This movie provides an air of Distraction and Ear-Dripping scenarios which have far more interpretations than the movie allows us to see.
The distracted mind may provide ways to prohibit the user to…
Well, I can honestly say I don't know what the fuck I just watched. I'm putting bits and pieces together, but for the most part I'm still in the dark. The creepy tone and social commentary present here is amazing, as are the performances from John Turturro and John Goodman. Oddly enough, Barton Fink feels somewhat like a Coen brothers take on The Shining, featuring all the weirdness and dark humor one would expect from that combo. But in the end, I can't deny that I loved it. Great film.
Barton Fink is of importance in the Coen Bros filmography for at least two reasons:
1) It's their first collaboration with Roger Deakins
2) It's their first foray (and remains one of few) into non-genre film making--Each of their first three movies plays as a twist on some Hollywood genre tradition--Noir, screwball comedy, and gangster film. This movie, at least in terms of subject matter, is certainly reliant on Hollywood mythology, but in terms of storytelling it seems more indebted to art film.
I think both of these manifest in interesting ways. In contrast to their first three features (although this started a bit with Miller's Crossing), Barton Fink visually leans more on atmospherics than acrobatics.
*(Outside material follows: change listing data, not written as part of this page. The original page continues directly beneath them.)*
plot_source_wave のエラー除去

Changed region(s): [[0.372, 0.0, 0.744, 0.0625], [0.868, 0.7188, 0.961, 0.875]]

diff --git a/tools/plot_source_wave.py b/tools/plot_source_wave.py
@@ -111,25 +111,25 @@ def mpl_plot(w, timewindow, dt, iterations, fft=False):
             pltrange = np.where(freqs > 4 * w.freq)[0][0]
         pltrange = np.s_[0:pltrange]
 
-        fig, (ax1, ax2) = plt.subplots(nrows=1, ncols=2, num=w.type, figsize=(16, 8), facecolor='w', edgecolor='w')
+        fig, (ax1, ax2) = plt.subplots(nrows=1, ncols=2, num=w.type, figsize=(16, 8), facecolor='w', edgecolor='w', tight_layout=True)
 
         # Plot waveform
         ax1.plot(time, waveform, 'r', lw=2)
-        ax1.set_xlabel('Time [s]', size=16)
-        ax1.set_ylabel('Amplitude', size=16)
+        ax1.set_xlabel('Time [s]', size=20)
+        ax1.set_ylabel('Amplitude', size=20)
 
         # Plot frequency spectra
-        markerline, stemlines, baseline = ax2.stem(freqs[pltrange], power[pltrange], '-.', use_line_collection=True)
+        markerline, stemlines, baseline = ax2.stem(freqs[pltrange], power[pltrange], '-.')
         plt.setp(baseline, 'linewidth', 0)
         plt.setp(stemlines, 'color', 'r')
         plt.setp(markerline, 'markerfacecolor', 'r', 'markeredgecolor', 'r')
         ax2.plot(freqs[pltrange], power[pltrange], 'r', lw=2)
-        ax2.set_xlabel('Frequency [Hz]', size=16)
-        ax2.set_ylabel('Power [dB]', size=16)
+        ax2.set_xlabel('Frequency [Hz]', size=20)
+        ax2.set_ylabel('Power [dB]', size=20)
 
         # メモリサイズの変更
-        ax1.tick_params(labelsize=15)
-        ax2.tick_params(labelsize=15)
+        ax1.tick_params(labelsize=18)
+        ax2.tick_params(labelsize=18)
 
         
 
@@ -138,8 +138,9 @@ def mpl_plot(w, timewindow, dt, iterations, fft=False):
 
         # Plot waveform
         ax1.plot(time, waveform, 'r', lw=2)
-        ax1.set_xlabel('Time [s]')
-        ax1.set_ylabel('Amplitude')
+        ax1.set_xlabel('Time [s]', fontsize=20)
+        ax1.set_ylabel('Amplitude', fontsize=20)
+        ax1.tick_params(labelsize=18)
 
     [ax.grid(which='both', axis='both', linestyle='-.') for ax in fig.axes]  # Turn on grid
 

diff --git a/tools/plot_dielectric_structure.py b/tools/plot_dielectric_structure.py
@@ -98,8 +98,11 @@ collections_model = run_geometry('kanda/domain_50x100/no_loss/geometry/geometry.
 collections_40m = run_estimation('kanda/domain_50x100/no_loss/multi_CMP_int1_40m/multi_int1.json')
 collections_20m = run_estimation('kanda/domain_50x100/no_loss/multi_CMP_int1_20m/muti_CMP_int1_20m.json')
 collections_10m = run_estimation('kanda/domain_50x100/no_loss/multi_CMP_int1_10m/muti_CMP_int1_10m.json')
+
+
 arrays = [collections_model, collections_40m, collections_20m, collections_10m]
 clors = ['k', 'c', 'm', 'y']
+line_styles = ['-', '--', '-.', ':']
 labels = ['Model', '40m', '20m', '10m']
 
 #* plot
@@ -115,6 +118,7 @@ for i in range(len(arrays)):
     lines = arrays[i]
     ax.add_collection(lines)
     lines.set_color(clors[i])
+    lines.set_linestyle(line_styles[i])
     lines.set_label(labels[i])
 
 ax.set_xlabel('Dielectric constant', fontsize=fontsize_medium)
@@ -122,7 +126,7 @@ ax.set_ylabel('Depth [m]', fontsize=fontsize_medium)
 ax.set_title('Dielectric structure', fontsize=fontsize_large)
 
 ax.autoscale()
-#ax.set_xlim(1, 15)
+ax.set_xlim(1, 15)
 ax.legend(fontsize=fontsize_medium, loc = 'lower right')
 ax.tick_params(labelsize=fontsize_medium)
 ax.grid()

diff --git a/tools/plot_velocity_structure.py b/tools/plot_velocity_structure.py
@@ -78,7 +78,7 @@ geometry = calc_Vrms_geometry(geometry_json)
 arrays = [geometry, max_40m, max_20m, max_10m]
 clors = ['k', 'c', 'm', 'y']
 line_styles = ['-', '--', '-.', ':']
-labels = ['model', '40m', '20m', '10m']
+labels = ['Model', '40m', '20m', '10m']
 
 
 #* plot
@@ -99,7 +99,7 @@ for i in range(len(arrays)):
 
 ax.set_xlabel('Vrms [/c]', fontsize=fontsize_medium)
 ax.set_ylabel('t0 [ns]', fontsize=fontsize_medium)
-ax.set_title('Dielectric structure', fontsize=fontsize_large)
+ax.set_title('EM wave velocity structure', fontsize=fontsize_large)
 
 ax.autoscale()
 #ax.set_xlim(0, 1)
The Coens still move…
i sell people a little piece of mind, beware the friendly neighbor, the selfish poet, and the price of selling out, what's in the box?, real life tableaus, that feeling of satisfaction without understanding a thing that just happened = priceless
As great as the first time I saw it. A bit more painful now, as I see myself some in Barton in a way that makes me feel quite silly.
I like this film more and more.
Initially, I had my doubts, but the more I see it, the better it gets.
Incredible cast: Michael Lerner as the movie producer, John Mahoney as the Faulkner-like screenwriter, Tony Shalhoub, Judy Davis...
Not to mention Turturro and John Goodman.
I believe this was the first collaboration with DOP Roger Deakins, too.
- Only God Forgives
- Fear and Loathing in Las Vegas
- Spring Breakers
- A Field in England
- The Racket
- 7th Heaven
- Sunrise: A Song of Two Humans
- Chang: A Drama of the Wilderness
Every film that has ever been nominated for an Academy Award in any category. Enjoy!
- A Page of Madness
- Un Chien Andalou
- L'âge d'or
- Meshes of the Afternoon
A big collection of films that might be considered as strange, mindfucking, surreal and weird. Sorted by year. Suggestions are…